Imagine a divorce case where Sarah and John are disputing what is the best custody arrangement for their child. Sarah’s attorney, without informing John’s attorney, schedules a meeting with the judge overseeing the case to discuss certain aspects of the custody arrangement. During this meeting, Sarah’s attorney presents arguments and evidence favoring Sarah’s position, but John’s attorney is not present to counter these arguments or present opposing evidence. As a result, the judge receives information from Sarah’s side only, without the opportunity for John’s side to be heard. This constitutes ex parte communication because it involves a conversation between one party (Sarah’s attorney) and the judge without the involvement or knowledge of the other party (John’s attorney).

A courtroom is a battleground where two parties engage in legal strategy based on their evidence, arguments, and witnesses to persuade the judge or jury.  Both parties start with a clean slate and equal opportunity to present and defend their argument.  However, if one side is allowed to slip into the judge’s chambers for a private chat, without the other party’s awareness, it will undoubtedly affect the impartiality of a judge or witness. Such conversations can put an absent party at a severe disadvantage to rebut, defend, or take note of any information shared with the judge.  In the world of law and justice, fairness is paramount. Every individual deserves a fair chance to present their case and have it heard impartially, without the increased opportunity for judges to be biased or manipulated.
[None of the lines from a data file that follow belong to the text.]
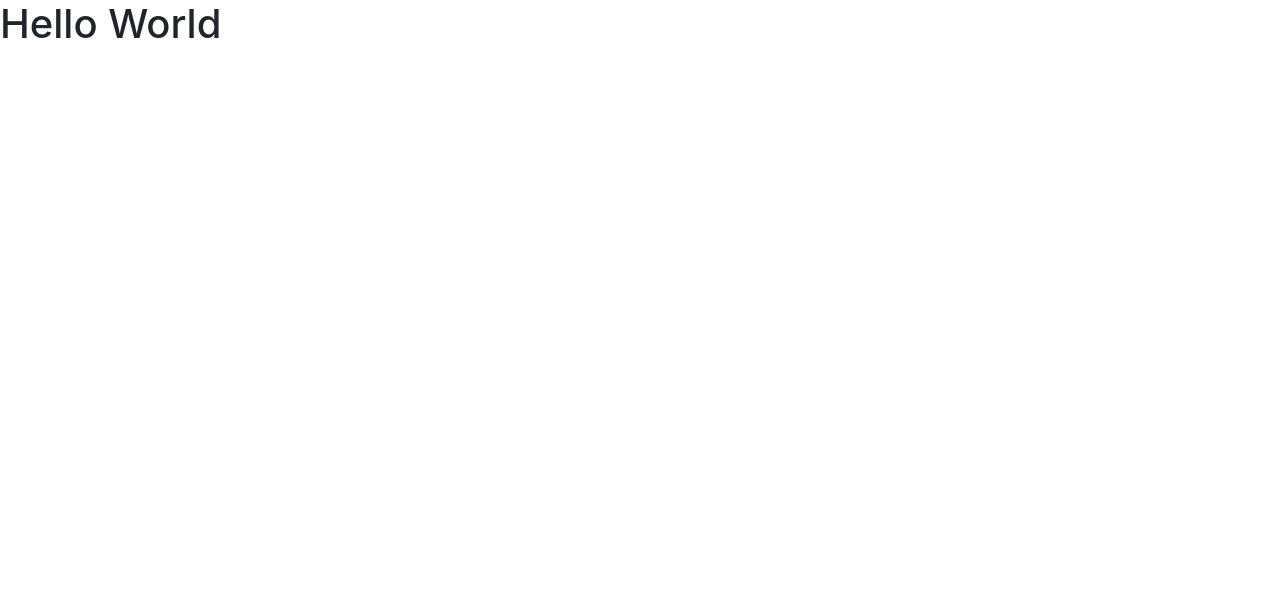
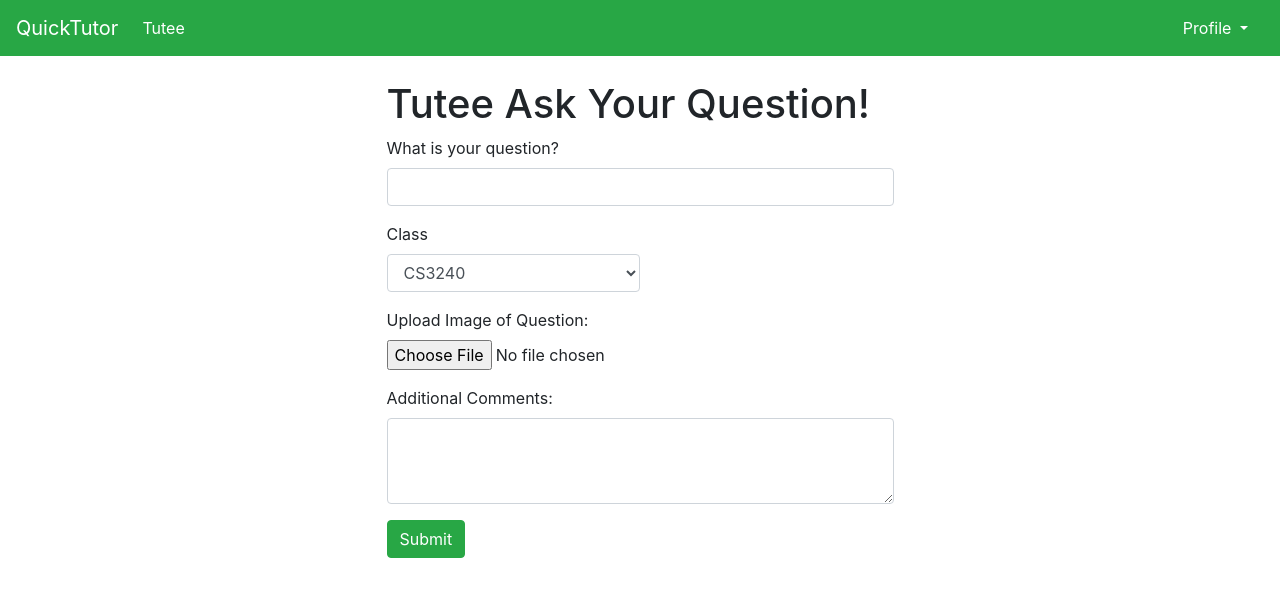
Before and after one commit to yl2vv/Quick-Tutor, a Django app: page / in a window 1280 px wide. Before the commit the part shown is almost empty. Shown: the top 597 px of the page. Run offline with Django 3.2, Linux system fonts and the light colour scheme; some libraries are stand-ins or nearby versions.

Commit message:
Questions form layout

```diff
--- a/main/templates/main/question.html
+++ b/main/templates/main/question.html
@@ -1,2 +1,53 @@
 <link rel="stylesheet" href="https://stackpath.bootstrapcdn.com/bootstrap/4.4.1/css/bootstrap.min.css" integrity="sha384-Vkoo8x4CGsO3+Hhxv8T/Q5PaXtkKtu6ug5TOeNV6gBiFeWPGFN9MuhOf23Q9Ifjh" crossorigin="anonymous">
-<h1>Hello World</h1>
+
+<nav class="navbar navbar-expand-lg navbar-light bg-success">
+    <a class="navbar-brand text-white" href="#">QuickTutor</a>
+    <button class="navbar-toggler" type="button" data-toggle="collapse" data-target="#navbarSupportedContent" aria-controls="navbarSupportedContent" aria-expanded="false" aria-label="Toggle navigation">
+      <span class="navbar-toggler-icon"></span>
+    </button>
+
+    <div class="collapse navbar-collapse" id="navbarSupportedContent">
+      <ul class="navbar-nav mr-auto">
+        <li class="nav-item active">
+          <a class="nav-link text-white" href="#">Tutee <span class="sr-only">(current)</span></a>
+        </li>
+      </ul>
+      <div class="nav-item dropdown">
+        <a class="nav-link dropdown-toggle text-white" href="#" id="navbarDropdown" role="button" data-toggle="dropdown" aria-haspopup="true" aria-expanded="false">
+          Profile
+        </a>
+        <div class="dropdown-menu" aria-labelledby="navbarDropdown">
+          <a class="dropdown-item" href="#">Profile</a>
+          <a class="dropdown-item" href="#">Logout</a>
+        </div>
+      </div>
+    </div>
+</nav>
+
+<div class="container">
+    <div class="column col-md-6 offset-md-3 justify-content-center p-4">
+        <h1>Tutee Ask Your Question!</h1>
+        <form class="column justify-content-center">
+            <div class="form-group">
+                <label for="Question">What is your question?</label>
+                <input type="question" class="form-control" id="Question">
+            </div>
+            <div class="form-group w-50">
+                <label for="class">Class</label>
+                <select class="form-control" id="class">
+                    <option>CS3240</option>
+                    <option>Not CS3240</option>
+                </select>
+            </div>
+            <div class="form-group">
+                <label for="exampleFormControlFile1">Upload Image of Question:</label>
+                <input type="file" class="form-control-file" id="exampleFormControlFile1">
+            </div>
+            <div class="form-group">
+                <label for="comments">Additional Comments:</label>
+                <textarea class="form-control" id="comments" rows="3"></textarea>
+              </div>
+            <button type="submit" class="btn btn-success">Submit</button>
+        </form>
+    </div>
+</div>
```
Also changed, not shown: 1 other file.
Ex- parte, “secret communications” undermines the very essence of justice and can have dire consequences.

When a Judge is assigned a case, that Judge should not speak to one party if all parties (including their attorneys) are not present.  Nor should a judge speak to any witnesses without the knowledge or presence of all parties and/or their counsel, which includes calls, texts, emails, face to face conversation, direct or indirectly.  Judges and attorneys are entrusted with the solemn duty of upholding justice. The very essence of the Constitution is the right to due process. For lawyers and judges the very essence of their legal practice is the sworn oath based on the ethical obligations.  When one party sneaks in private discussions with a judge or court, there’s a risk of influencing decision-making in favor of that party. This compromises the impartiality and objectivity expected from judicial officers, and likely taints the outcome of the case. Typically, violating the rules of ethics can lead to legal sanctions, including overturning a court’s decision or disciplinary action against attorneys and judges involved.  As guardians of justice, it’s incumbent upon legal practitioners and judicial authorities to shun this insidious practice and uphold the principles that form the bedrock of our legal system. Only then can we ensure that justice truly prevails for all.